Often times different schools, or different accrediting bodies for colleges will refer to the same general program by different names or titles. In most cases school offer an AA, which stands for Associate of Arts, while others offer an AS, which stands for Associate of Science. An AS many require more technical or scientific courses, but the two degree types are very similar. Requesting information and talking to several different schools can help you compare and choose the degree that is best for you. Many of these degrees are offered by both an online criminal justice degree and via traditional campus based classes.
Associates Degrees in Criminal Justice are often referred to by the following names:
Additional Associates Degrees In Related Fields or Specialties:
The following associates degree programs are poplular among those seeking a career in criminal justice within specific job families and roles. Use the left navigational menu to explore these various specialties and concentrated degree options. Many schools now have developed associates programs to fit your particular career goals:
Course Offerings at the Associates Degree Level

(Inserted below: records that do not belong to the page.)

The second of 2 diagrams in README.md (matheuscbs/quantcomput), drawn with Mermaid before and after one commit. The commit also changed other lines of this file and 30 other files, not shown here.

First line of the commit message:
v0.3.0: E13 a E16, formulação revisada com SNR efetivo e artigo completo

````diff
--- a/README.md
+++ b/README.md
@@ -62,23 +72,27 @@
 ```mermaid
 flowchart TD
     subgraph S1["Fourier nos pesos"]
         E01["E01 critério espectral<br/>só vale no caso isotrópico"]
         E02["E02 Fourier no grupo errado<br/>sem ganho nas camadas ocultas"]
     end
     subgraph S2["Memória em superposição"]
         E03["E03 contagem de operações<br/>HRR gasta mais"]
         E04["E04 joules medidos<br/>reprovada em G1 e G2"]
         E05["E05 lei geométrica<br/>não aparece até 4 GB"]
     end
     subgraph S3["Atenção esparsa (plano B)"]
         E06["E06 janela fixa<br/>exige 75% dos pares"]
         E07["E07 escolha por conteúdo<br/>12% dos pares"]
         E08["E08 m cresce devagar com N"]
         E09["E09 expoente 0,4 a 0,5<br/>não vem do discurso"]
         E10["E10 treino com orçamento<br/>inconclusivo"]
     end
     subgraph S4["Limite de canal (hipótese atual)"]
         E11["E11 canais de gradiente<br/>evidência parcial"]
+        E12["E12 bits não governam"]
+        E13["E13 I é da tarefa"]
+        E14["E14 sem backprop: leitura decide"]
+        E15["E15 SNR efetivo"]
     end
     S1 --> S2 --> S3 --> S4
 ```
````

Students working towards their associates degree in criminal justice or a related legal field can expect to take some of the following classes. Class requirements will vary from school to school and program focus. Many schools will also require that students show basic competencies in math and writing as part of their first year in the program. Speak to an college admissions advisor to request a complete list of the course curriculum for that school.Sample Courses in Criminal Justice Degree Programs